Villefranche-Quaint, Old and Just Right for a Rifle Company
Things were heating up and insults were traded, bets were placed, and the entire company was getting fired up for the big game. As the bad blood between the teams grew, we decided that the game would be not be flag, but regular tackle football. The fact that our only equipment was a football did not deter us. We were, after all, Marines and could do anything.
2nd Platoon kicked off to start the game. On the first series I called a roll out pass. I was rolling to the left when my blocking broke down and Cpl King, a big, strong kid, got his arms around my ankles and stopped me in my tracks. I was still standing when "Moose" nailed me at full speed at about chest height. I went down hard on my left elbow with "Moose" on top of me. It was obvious that my arm was broken from the impact with the ground. "Moose" took one look at the arm and said, "Oh, sir, I’m sorry".
Doc Larson, the company Chief Corpsman and wide receiver on the headquarters team, came to my rescue and strapped the arm to my body as best he could, and ordered me taken to the flagship in Nice. He loaded me up in a Navy pickup truck and off we went. Being Easter weekend the roads were jammed and it took forever to cover the 10 miles from Villefranche to the fleet landing in Nice. To stanch the pain Doc gave me a 12 oz. glass of cognac. By the time we arrived at the fleet landing I was feeling no pain. The flagship, USS Chilton (LPA-38), was anchored out so we had to take a liberty boat from the pier. The sea was choppy making the transfer from the boat to the accommodation ladder tricky. My imbalance from the broken wing and the cognac didn’t help.
I finally made it to sickbay and the battalion surgeon, Lt Kaplan, was busy putting a large cast on my left arm.
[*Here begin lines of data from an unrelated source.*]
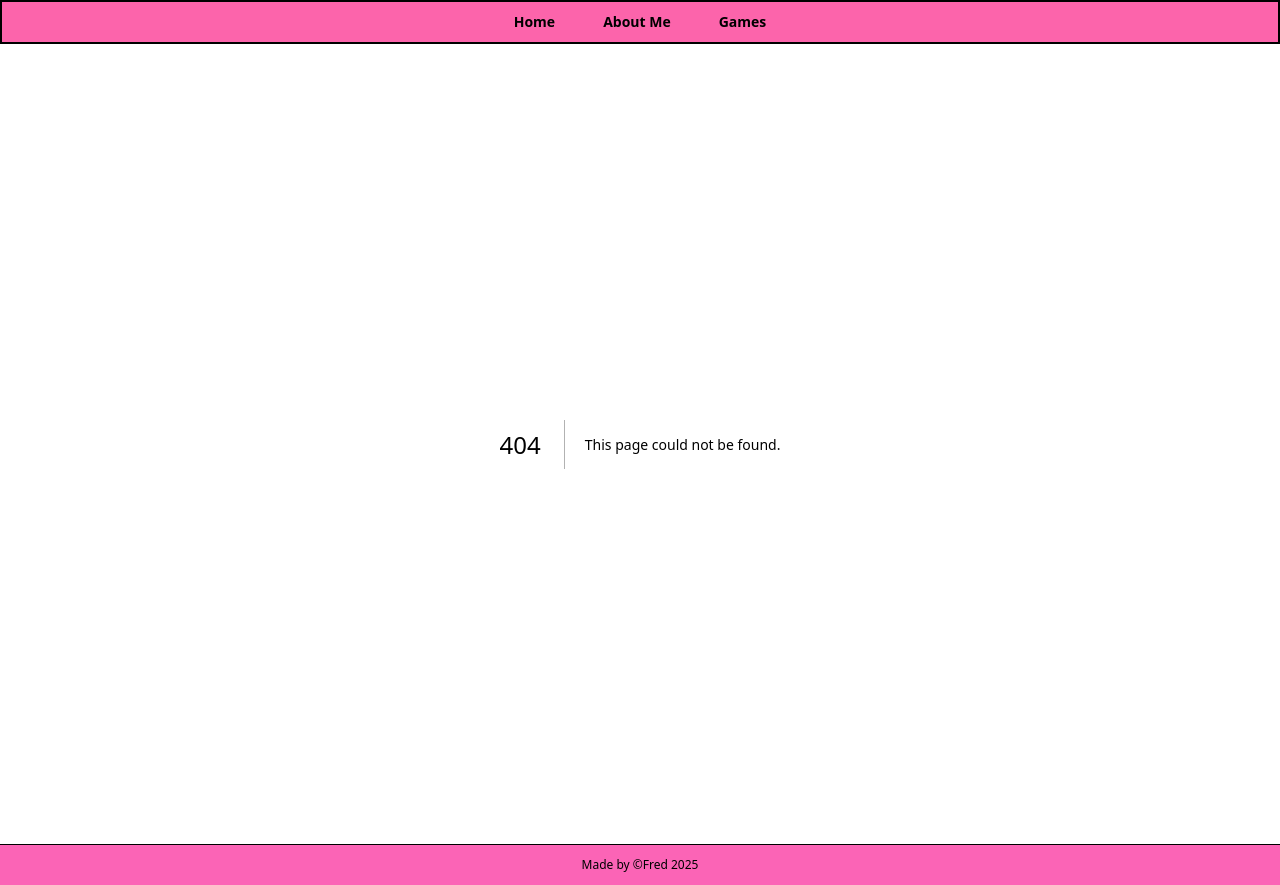
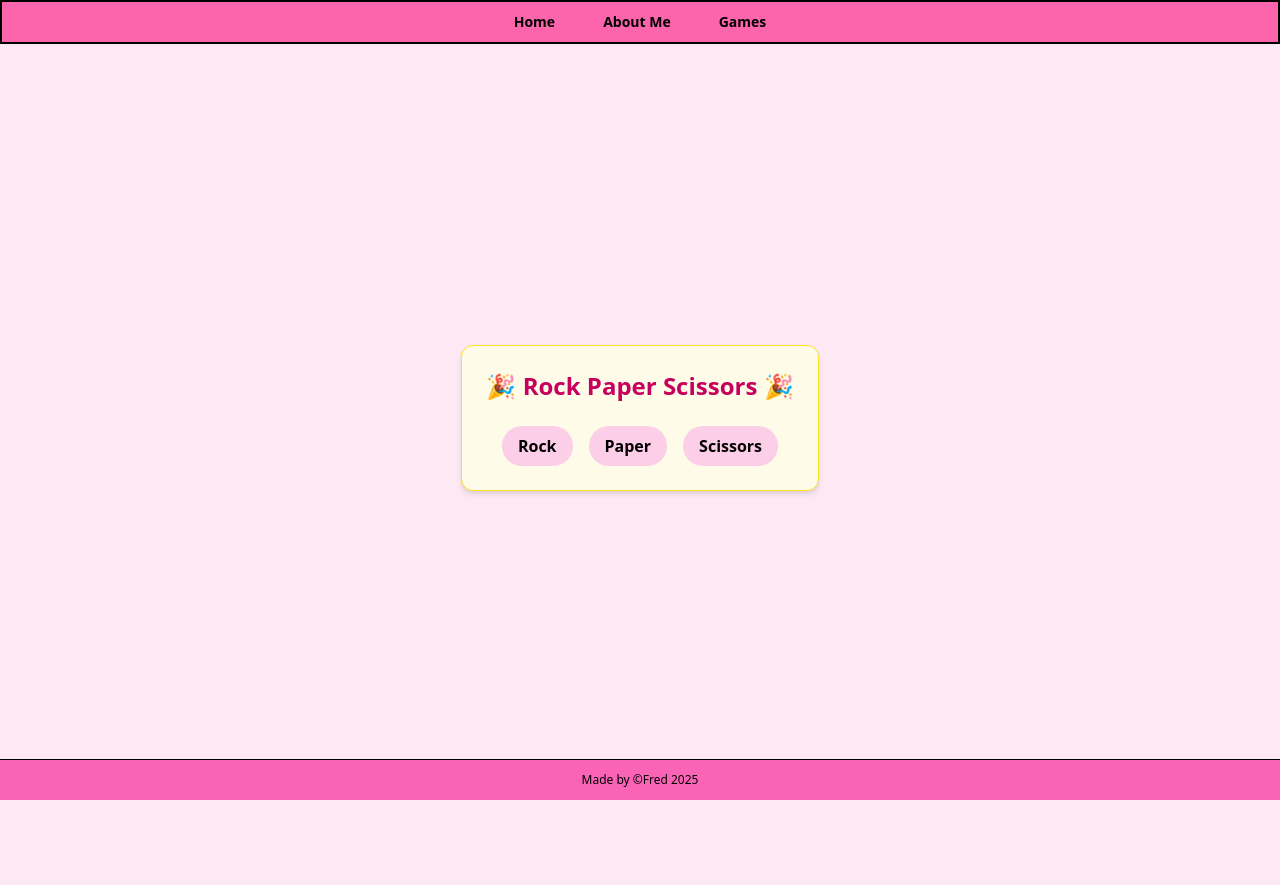
Before and after one commit to FredH2O/birthday-game, a Next.js app: page /games/rock-paper-scissors in a window 1280 px wide. Before the commit this address had no page. After the commit the page ends 800 px from the top, so only its background shows below. Built offline with nearby package versions, Linux system fonts and the light colour scheme.

Commit message:
feat: add a rock,paper,scissors game for fun

```diff
--- /dev/null
+++ b/app/games/rock-paper-scissors/page.tsx
@@ -0,0 +1,11 @@
+import RockPaperScissors from "@/components/RockPaperScissor/RockPaperScissor";
+
+const RockPaperScissorsGame = () => {
+  return (
+    <div>
+      <RockPaperScissors />
+    </div>
+  );
+};
+
+export default RockPaperScissorsGame;
--- a/components/Navigation/Navigation.tsx
+++ b/components/Navigation/Navigation.tsx
@@ -47,12 +47,16 @@ const Navigation = () => {
           <MenubarTrigger>Games</MenubarTrigger>
           <MenubarContent>
             <MenubarItem asChild>
-              <Link href="/games/know-me">How well do you know me?</Link>
+              <Link href="/games/know-me">Are We Besties?</Link>
             </MenubarItem>
             <MenubarItem asChild>
               <Link href="/games/cat-game">Cat Game</Link>
             </MenubarItem>
-            <MenubarItem>Game 3</MenubarItem>
+            <MenubarItem asChild>
+              <Link href="/games/rock-paper-scissors">
+                Rock, Paper, Scissors!
+              </Link>
+            </MenubarItem>
           </MenubarContent>
         </MenubarMenu>
       </Menubar>
--- /dev/null
+++ b/components/RockPaperScissor/RockPaperScissor.tsx
@@ -0,0 +1,64 @@
+"use client";
+
+import { useState } from "react";
+
+const choices = ["Rock", "Paper", "Scissors"] as const;
+type Choice = (typeof choices)[number];
+
+const getResult = (player: Choice, computer: Choice) => {
+  if (player === computer) return "It’s a tie!";
+  if (
+    (player === "Rock" && computer === "Scissors") ||
+    (player === "Paper" && computer === "Rock") ||
+    (player === "Scissors" && computer === "Paper")
+  ) {
+    return "You win!";
+  }
+  return "You lose!";
+};
+
+export default function RockPaperScissors() {
+  const [playerChoice, setPlayerChoice] = useState<Choice | null>(null);
+  const [computerChoice, setComputerChoice] = useState<Choice | null>(null);
+  const [result, setResult] = useState<string>("");
+
+  const play = (choice: Choice) => {
+    const computer = choices[Math.floor(Math.random() * choices.length)];
+    setComputerChoice(computer);
+    setPlayerChoice(choice);
+    setResult(getResult(choice, computer));
+  };
+
+  return (
+    <div className="w-full max-w-md mx-auto mt-8 text-center space-y-6 bg-yellow-50 border border-yellow-300 rounded-xl shadow-md p-6">
+      <h2 className="text-2xl font-bold text-pink-700">
+        🎉 Rock Paper Scissors 🎉
+      </h2>
+
+      <div className="flex justify-center gap-4">
+        {choices.map((choice) => (
+          <button
+            key={choice}
+            onClick={() => play(choice)}
+            className="bg-pink-200 hover:bg-pink-300 text-black px-4 py-2 rounded-full font-semibold transition"
+            aria-label={`Choose ${choice}`}
+          >
+            {choice}
+          </button>
+        ))}
+      </div>
+
+      {playerChoice && (
+        <div className="mt-4 space-y-2 text-lg">
+          <p>
+            🧒 You chose: <strong>{playerChoice}</strong>
+          </p>
+          <p>
+            💻 Computer chose: <strong>{computerChoice}</strong>
+          </p>
+          <p className="font-bold text-xl">{result}</p>
+        </div>
+      )}
+    </div>
+  );
+}
```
I was lying there with my eyes shut when something stirred above me. I opened my eyes and there was Duff Rice. He said, "That was a pretty rough touch football game, wasn’t it, Captain?" I replied that it wasn’t a touch football game. I think he then called me an asshole, or some other such appropriate nom-de-guerre. When I finally had the cast on and was able to leave the treatment room I saw four or five other India Company Marines in the waiting area having been medevac’d from the game. I could see the "Judgment" rating on my fitness report take another click to the left. This after Dan Phipps and I were robbed in Naples (see T.I.N.S. tale "Adventures in Mediterranean Cuisine" on this site).
Headquarters ended up winning the bloodbath 7-0 after racking up an impressive list of casualties. Gunny Duenow took over as quarterback after I was hauled off and led the team to victory, probably by just running over people. I was medevac’d to the Naval Hospital in Naples for further treatment, and rejoined the battalion in Livorno, Italy just in time for our transit back to Camp Lejeune.
If I hadn’t been a rifle company C.O. and Duff Rice didn’t like his company commanders to be aggressive enough to knock heads in a football game without any pads or helmets, God knows what the outcome of this story might have been. It could have been my head instead of my arm, but then nobody would have noticed any difference. But there is a moral to this story…pro football players shouldn’t ride motorcycles without a helmet, and 32-year old Marine Captains shouldn’t play football; with or without a helmet, no matter how aggressive the battalion commander wants you to be.
Just another adventure from the Mediterranean.
Dirck Praeger sends